Exercise →
Every line of the material below that contains the string "FormularioCadastro" must appear in the answer.

>>

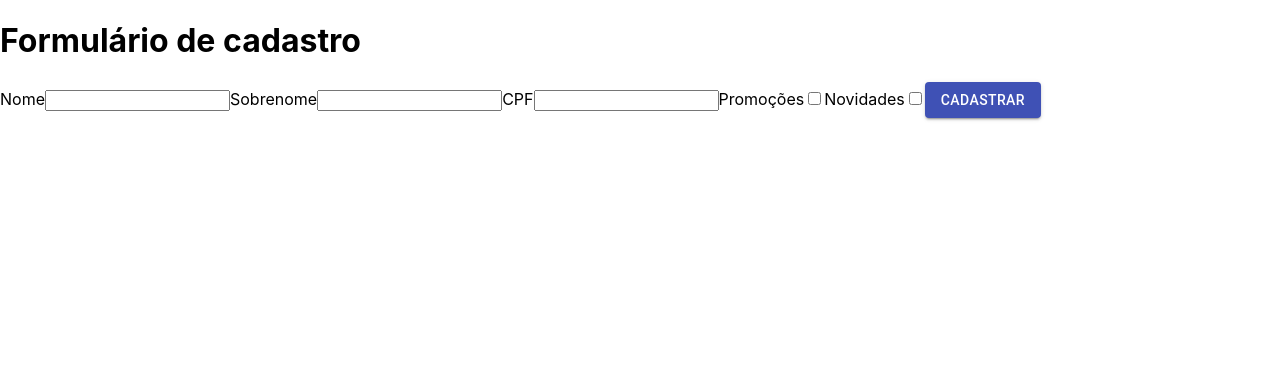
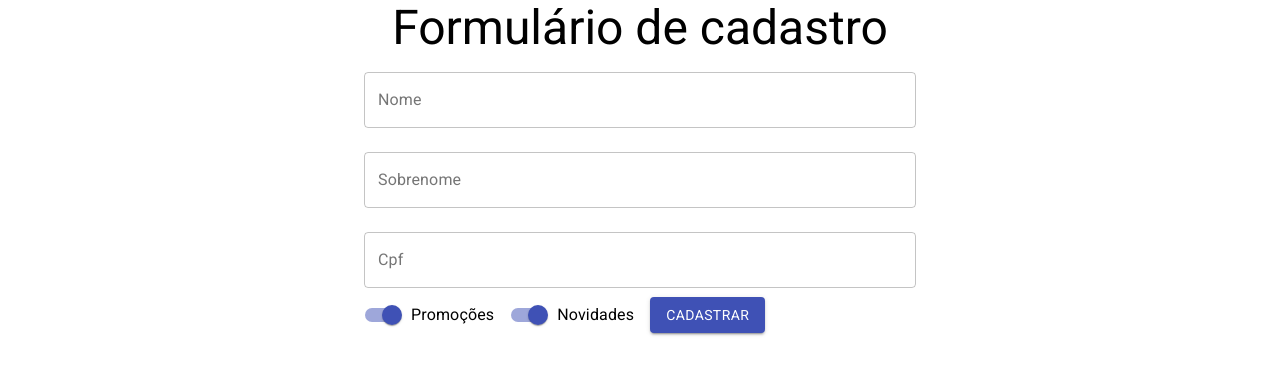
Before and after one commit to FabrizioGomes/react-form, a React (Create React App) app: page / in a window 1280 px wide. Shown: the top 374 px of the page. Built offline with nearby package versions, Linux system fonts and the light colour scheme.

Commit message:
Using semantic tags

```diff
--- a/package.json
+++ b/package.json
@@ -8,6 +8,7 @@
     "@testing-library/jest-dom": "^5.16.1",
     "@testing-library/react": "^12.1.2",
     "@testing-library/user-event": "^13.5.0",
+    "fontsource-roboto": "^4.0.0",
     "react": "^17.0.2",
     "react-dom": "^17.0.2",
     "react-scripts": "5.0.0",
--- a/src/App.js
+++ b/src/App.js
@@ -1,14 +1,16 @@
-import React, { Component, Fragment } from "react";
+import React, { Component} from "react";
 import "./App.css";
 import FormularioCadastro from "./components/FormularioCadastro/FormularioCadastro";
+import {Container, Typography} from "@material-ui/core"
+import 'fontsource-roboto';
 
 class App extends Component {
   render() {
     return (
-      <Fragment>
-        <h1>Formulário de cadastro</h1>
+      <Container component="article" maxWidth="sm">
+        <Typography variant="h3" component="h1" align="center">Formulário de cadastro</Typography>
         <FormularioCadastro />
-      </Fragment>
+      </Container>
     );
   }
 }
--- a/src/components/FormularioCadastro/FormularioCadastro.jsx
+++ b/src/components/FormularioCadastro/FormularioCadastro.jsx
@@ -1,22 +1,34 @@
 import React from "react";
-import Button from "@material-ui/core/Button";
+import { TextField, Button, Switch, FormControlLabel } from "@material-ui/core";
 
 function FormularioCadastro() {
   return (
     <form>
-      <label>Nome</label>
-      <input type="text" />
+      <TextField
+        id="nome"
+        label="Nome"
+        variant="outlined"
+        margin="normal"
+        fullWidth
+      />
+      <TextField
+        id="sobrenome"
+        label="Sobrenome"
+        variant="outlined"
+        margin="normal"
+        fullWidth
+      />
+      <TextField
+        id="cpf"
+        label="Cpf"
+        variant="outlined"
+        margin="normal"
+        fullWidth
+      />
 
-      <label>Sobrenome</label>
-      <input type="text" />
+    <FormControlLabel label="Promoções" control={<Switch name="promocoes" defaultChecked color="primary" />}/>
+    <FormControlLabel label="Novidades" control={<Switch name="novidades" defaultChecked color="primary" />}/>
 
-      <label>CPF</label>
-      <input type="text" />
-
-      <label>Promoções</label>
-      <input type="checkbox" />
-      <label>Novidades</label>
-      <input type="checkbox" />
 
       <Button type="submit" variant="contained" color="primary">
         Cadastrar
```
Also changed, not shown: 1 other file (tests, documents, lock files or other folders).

<<

Answer section →
 import FormularioCadastro from "./components/FormularioCadastro/FormularioCadastro";
         <FormularioCadastro />
--- a/src/components/FormularioCadastro/FormularioCadastro.jsx
+++ b/src/components/FormularioCadastro/FormularioCadastro.jsx
 function FormularioCadastro() {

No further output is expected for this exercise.